Exercise requirements -> Exactly how many lines in this data contain the word "containsKey"? Only the number should be given.

[Change detection data]
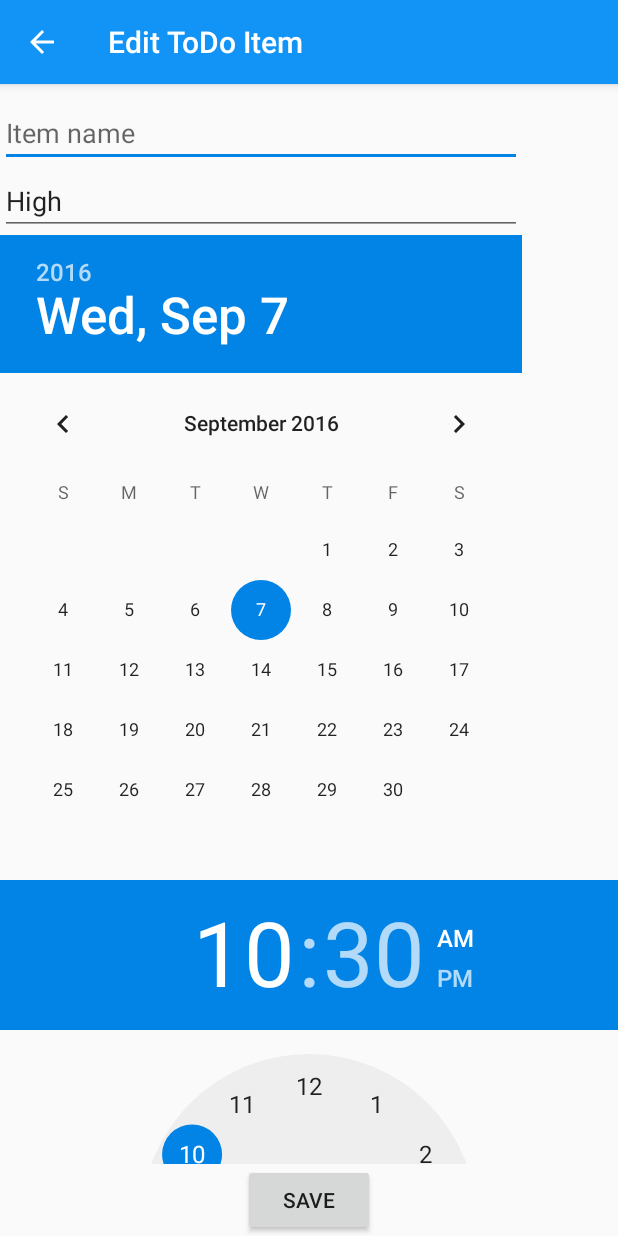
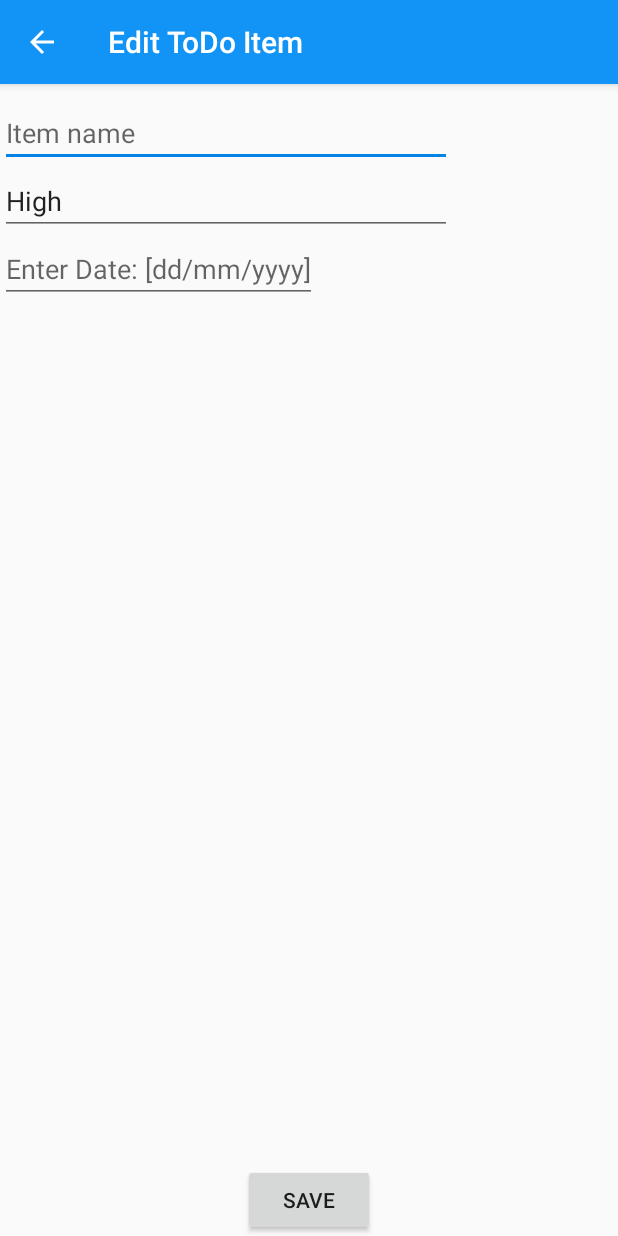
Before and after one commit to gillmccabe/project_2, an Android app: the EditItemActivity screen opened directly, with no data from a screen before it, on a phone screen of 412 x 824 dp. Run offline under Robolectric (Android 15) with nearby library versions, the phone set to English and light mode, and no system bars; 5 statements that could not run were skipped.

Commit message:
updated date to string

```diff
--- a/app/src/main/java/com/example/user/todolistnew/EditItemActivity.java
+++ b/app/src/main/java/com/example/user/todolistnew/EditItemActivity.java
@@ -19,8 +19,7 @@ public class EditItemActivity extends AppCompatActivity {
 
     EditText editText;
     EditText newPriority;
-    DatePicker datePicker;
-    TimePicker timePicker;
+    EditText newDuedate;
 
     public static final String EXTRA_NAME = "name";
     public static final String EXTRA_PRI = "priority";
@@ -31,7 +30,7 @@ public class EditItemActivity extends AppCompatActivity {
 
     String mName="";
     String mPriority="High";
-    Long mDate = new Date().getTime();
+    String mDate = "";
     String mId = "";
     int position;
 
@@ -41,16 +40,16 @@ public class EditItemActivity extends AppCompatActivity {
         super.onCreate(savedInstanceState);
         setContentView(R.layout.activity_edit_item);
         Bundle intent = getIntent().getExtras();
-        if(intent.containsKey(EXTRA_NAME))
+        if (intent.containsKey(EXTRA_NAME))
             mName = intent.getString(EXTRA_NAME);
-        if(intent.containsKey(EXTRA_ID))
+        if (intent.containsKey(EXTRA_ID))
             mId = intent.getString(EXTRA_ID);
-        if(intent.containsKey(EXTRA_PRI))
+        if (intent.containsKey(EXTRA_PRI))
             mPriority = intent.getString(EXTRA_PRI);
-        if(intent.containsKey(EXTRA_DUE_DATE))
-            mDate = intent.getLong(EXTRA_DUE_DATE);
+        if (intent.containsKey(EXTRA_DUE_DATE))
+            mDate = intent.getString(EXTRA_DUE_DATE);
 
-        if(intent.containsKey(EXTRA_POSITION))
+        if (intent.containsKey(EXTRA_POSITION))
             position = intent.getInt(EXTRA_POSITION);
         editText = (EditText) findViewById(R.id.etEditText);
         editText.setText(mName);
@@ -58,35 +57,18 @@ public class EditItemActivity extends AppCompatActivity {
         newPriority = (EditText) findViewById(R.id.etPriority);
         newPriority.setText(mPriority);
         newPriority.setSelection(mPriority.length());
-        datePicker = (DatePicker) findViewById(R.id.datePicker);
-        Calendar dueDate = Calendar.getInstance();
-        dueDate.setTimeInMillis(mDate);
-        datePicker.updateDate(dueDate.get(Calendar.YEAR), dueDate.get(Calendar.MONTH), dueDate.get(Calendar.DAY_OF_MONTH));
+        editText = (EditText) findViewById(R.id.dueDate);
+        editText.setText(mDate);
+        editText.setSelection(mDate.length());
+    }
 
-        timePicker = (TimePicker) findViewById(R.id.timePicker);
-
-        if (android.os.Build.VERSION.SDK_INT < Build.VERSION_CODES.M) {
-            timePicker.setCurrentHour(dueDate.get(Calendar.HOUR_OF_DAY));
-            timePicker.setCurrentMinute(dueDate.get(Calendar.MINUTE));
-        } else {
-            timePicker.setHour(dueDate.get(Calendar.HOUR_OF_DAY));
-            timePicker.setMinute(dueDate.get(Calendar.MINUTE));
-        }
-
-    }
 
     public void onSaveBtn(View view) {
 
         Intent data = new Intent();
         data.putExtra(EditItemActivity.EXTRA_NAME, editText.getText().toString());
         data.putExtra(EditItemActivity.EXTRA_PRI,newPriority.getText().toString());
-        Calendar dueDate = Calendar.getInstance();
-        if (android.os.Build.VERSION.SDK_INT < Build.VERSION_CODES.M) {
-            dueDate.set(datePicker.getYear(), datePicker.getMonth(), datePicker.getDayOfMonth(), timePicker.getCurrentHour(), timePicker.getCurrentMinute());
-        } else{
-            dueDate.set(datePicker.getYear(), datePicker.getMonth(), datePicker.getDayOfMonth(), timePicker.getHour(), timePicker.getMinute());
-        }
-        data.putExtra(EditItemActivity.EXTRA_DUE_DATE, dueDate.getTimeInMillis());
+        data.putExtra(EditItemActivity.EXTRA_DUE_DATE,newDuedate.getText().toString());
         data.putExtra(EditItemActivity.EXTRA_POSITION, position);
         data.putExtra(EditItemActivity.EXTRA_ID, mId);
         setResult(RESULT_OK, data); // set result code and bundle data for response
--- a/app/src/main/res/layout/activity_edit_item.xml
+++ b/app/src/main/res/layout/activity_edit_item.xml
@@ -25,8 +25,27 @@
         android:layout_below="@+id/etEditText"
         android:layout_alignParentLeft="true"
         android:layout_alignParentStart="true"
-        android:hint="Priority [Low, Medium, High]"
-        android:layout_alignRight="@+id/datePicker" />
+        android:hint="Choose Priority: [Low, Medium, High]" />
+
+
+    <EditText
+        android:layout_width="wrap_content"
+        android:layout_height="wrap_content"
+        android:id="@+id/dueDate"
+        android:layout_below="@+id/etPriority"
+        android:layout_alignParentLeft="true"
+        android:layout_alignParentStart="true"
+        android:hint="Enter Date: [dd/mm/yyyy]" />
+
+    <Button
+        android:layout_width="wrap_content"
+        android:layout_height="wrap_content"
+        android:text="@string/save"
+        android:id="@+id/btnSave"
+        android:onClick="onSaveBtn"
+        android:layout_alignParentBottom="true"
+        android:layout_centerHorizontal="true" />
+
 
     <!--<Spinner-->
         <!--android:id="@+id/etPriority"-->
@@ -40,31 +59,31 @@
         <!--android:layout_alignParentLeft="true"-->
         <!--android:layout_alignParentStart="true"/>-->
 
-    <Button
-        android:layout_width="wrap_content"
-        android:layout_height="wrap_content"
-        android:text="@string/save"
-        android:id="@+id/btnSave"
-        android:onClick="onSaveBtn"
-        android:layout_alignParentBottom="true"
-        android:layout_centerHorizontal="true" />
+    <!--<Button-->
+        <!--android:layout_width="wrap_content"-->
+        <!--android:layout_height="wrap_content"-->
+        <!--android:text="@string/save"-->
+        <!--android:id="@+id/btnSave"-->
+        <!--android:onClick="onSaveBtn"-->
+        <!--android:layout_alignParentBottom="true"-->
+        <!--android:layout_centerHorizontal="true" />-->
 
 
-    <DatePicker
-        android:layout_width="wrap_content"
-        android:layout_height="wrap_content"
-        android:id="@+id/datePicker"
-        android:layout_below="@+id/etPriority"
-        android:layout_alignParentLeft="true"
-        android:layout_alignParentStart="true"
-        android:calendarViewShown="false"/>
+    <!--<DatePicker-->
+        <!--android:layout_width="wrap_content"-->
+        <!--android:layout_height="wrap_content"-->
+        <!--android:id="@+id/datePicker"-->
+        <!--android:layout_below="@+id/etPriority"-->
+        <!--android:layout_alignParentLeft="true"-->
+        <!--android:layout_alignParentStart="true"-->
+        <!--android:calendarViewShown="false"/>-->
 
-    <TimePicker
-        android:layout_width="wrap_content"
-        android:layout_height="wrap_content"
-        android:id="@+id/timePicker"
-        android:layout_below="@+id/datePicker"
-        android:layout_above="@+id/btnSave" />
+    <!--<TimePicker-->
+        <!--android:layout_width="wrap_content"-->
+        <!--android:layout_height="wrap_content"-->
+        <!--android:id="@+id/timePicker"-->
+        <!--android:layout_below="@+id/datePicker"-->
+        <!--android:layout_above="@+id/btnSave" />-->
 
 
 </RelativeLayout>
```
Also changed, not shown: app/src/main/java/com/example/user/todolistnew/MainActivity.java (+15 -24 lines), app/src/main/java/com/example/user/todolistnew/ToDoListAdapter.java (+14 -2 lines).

Solved exercise -> 10